What to do. Each record should be copied exactly into the answer, and no picture should go with it.

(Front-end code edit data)

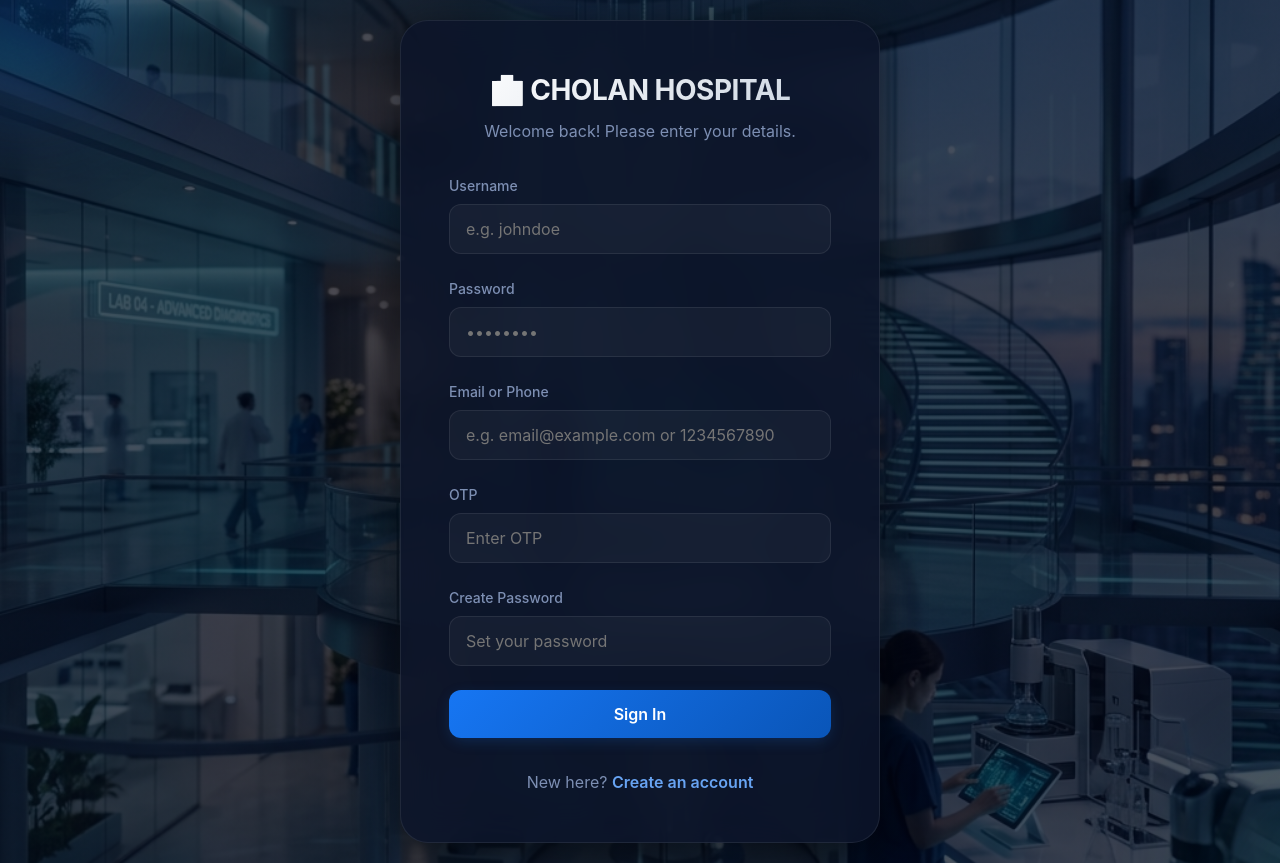
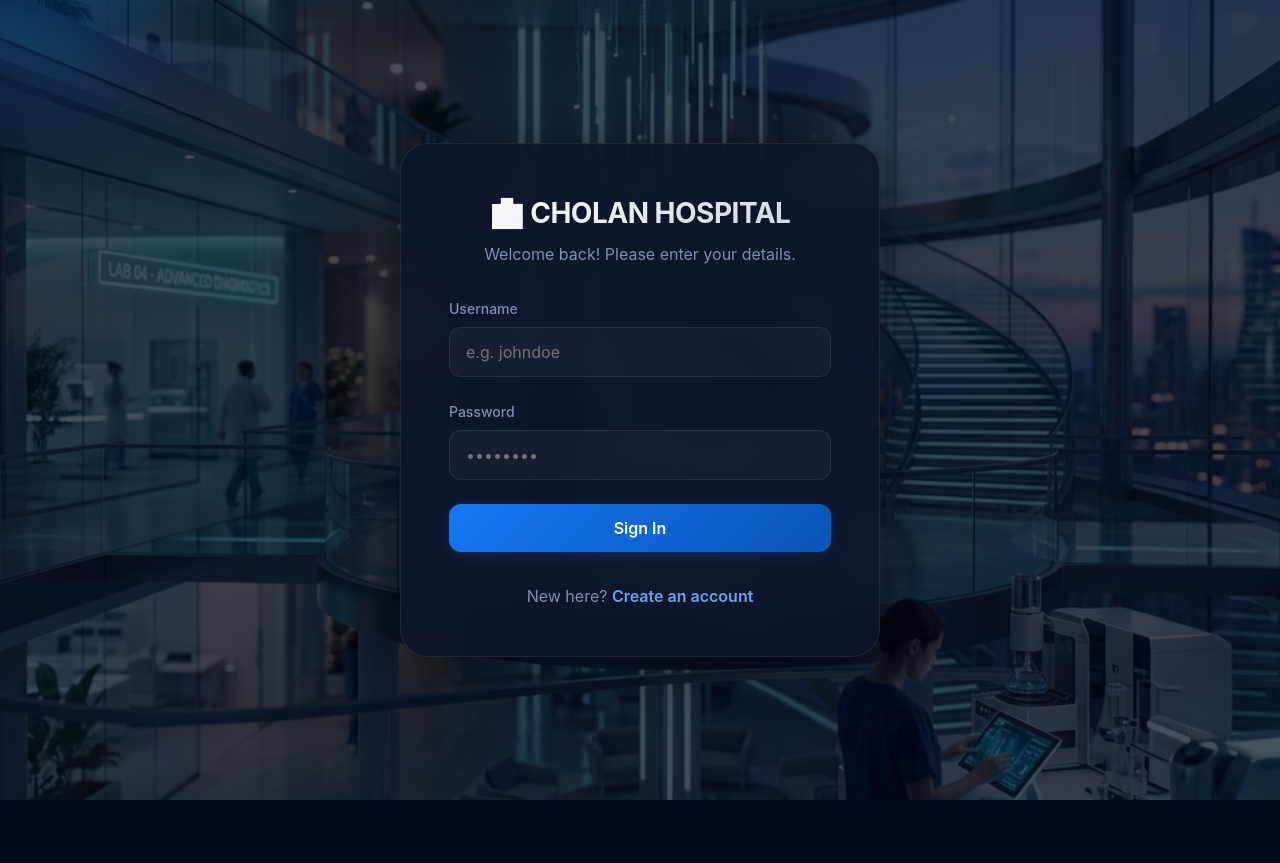
Before and after one commit to Ryogesh20005/HMS, a React (Create React App) app in the folder hospital_frontend/: page /login in a window 1280 px wide. After the commit the page ends 800 px from the top, so only its background shows below. Built offline with nearby package versions, Linux system fonts and the light colour scheme; no server answers.

Commit message:
Revert "feat: add patient login with email/phone, OTP, password creation"
This reverts commit 58cf9dbd88ee1ac483e7c4a3d4120c901643f198.

```diff
--- a/hospital_frontend/src/pages/Login.js
+++ b/hospital_frontend/src/pages/Login.js
@@ -5,9 +5,6 @@ import '../styles/auth.css';
 const Login = () => {
     const navigate = useNavigate();
     const [formData, setFormData] = useState({ username: '', password: '' });
-    const [emailOrPhone, setEmailOrPhone] = useState('');
-    const [otp, setOtp] = useState('');
-    const [newPassword, setNewPassword] = useState('');
     const [error, setError] = useState('');
     const [loading, setLoading] = useState(false);
 
@@ -21,8 +18,7 @@ const Login = () => {
         setError('');
 
         try {
-        const loginData = { username: formData.username, password: formData.password };
-        const response = await authService.login(loginData);
+            const response = await authService.login(formData);
             localStorage.setItem('access_token', response.data.access);
             localStorage.setItem('refresh_token', response.data.refresh);
             localStorage.setItem('user', JSON.stringify(response.data.user));
@@ -34,20 +30,6 @@ const Login = () => {
                 navigate('/admin/dashboard');
             } else if (role === 'doctor') {
                 navigate('/doctor/dashboard');
-            } else if (role === 'patient') {
-                // Patient role: verify email/phone, OTP, and set password
-                try {
-                    await api.post('/patient-login/', {
-                        emailOrPhone: emailOrPhone,
-                        otp: otp,
-                        password: newPassword,
-                    });
-                    // After successful verification, navigate to patient dashboard
-                    navigate('/patient/dashboard');
-                } catch (patientErr) {
-                    const patientErrorMsg = patientErr.response?.data?.detail || 'Patient verification failed.';
-                    setError(patientErrorMsg);
-                }
             } else {
                 navigate('/patient/dashboard');
             }
@@ -97,42 +79,6 @@ const Login = () => {
                             autoComplete="current-password"
                         />
                     </div>
-        <div className="form-group">
-            <label htmlFor="emailOrPhone">Email or Phone</label>
-            <input
-                type="text"
-                id="emailOrPhone"
-                name="emailOrPhone"
-                value={emailOrPhone}
-                onChange={(e) => setEmailOrPhone(e.target.value)}
-                required
-                placeholder="e.g. email@example.com or 1234567890"
-            />
-        </div>
-        <div className="form-group">
-            <label htmlFor="otp">OTP</label>
-            <input
-                type="text"
-                id="otp"
-                name="otp"
-                value={otp}
-                onChange={(e) => setOtp(e.target.value)}
-                required
-                placeholder="Enter OTP"
-            />
-        </div>
-        <div className="form-group">
-            <label htmlFor="newPassword">Create Password</label>
-            <input
-                type="password"
-                id="newPassword"
-                name="newPassword"
-                value={newPassword}
-                onChange={(e) => setNewPassword(e.target.value)}
-                required
-                placeholder="Set your password"
-            />
-        </div>
 
                     <button type="submit" disabled={loading} className="btn btn-primary">
                         {loading ? 'Authenticating...' : 'Sign In'}
```
Lines whose indentation alone changed are shown as unchanged.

Your solution.
Before and after one commit to Ryogesh20005/HMS, a React (Create React App) app in the folder hospital_frontend/: page /login in a window 1280 px wide. After the commit the page ends 800 px from the top, so only its background shows below. Built offline with nearby package versions, Linux system fonts and the light colour scheme; no server answers.

Commit message:
Revert "feat: add patient login with email/phone, OTP, password creation"
This reverts commit 58cf9dbd88ee1ac483e7c4a3d4120c901643f198.

```diff
--- a/hospital_frontend/src/pages/Login.js
+++ b/hospital_frontend/src/pages/Login.js
@@ -5,9 +5,6 @@ import '../styles/auth.css';
 const Login = () => {
     const navigate = useNavigate();
     const [formData, setFormData] = useState({ username: '', password: '' });
-    const [emailOrPhone, setEmailOrPhone] = useState('');
-    const [otp, setOtp] = useState('');
-    const [newPassword, setNewPassword] = useState('');
     const [error, setError] = useState('');
     const [loading, setLoading] = useState(false);
 
@@ -21,8 +18,7 @@ const Login = () => {
         setError('');
 
         try {
-        const loginData = { username: formData.username, password: formData.password };
-        const response = await authService.login(loginData);
+            const response = await authService.login(formData);
             localStorage.setItem('access_token', response.data.access);
             localStorage.setItem('refresh_token', response.data.refresh);
             localStorage.setItem('user', JSON.stringify(response.data.user));
@@ -34,20 +30,6 @@ const Login = () => {
                 navigate('/admin/dashboard');
             } else if (role === 'doctor') {
                 navigate('/doctor/dashboard');
-            } else if (role === 'patient') {
-                // Patient role: verify email/phone, OTP, and set password
-                try {
-                    await api.post('/patient-login/', {
-                        emailOrPhone: emailOrPhone,
-                        otp: otp,
-                        password: newPassword,
-                    });
-                    // After successful verification, navigate to patient dashboard
-                    navigate('/patient/dashboard');
-                } catch (patientErr) {
-                    const patientErrorMsg = patientErr.response?.data?.detail || 'Patient verification failed.';
-                    setError(patientErrorMsg);
-                }
             } else {
                 navigate('/patient/dashboard');
             }
@@ -97,42 +79,6 @@ const Login = () => {
                             autoComplete="current-password"
                         />
                     </div>
-        <div className="form-group">
-            <label htmlFor="emailOrPhone">Email or Phone</label>
-            <input
-                type="text"
-                id="emailOrPhone"
-                name="emailOrPhone"
-                value={emailOrPhone}
-                onChange={(e) => setEmailOrPhone(e.target.value)}
-                required
-                placeholder="e.g. email@example.com or 1234567890"
-            />
-        </div>
-        <div className="form-group">
-            <label htmlFor="otp">OTP</label>
-            <input
-                type="text"
-                id="otp"
-                name="otp"
-                value={otp}
-                onChange={(e) => setOtp(e.target.value)}
-                required
-                placeholder="Enter OTP"
-            />
-        </div>
-        <div className="form-group">
-            <label htmlFor="newPassword">Create Password</label>
-            <input
-                type="password"
-                id="newPassword"
-                name="newPassword"
-                value={newPassword}
-                onChange={(e) => setNewPassword(e.target.value)}
-                required
-                placeholder="Set your password"
-            />
-        </div>
 
                     <button type="submit" disabled={loading} className="btn btn-primary">
                         {loading ? 'Authenticating...' : 'Sign In'}
```
Lines whose indentation alone changed are shown as unchanged.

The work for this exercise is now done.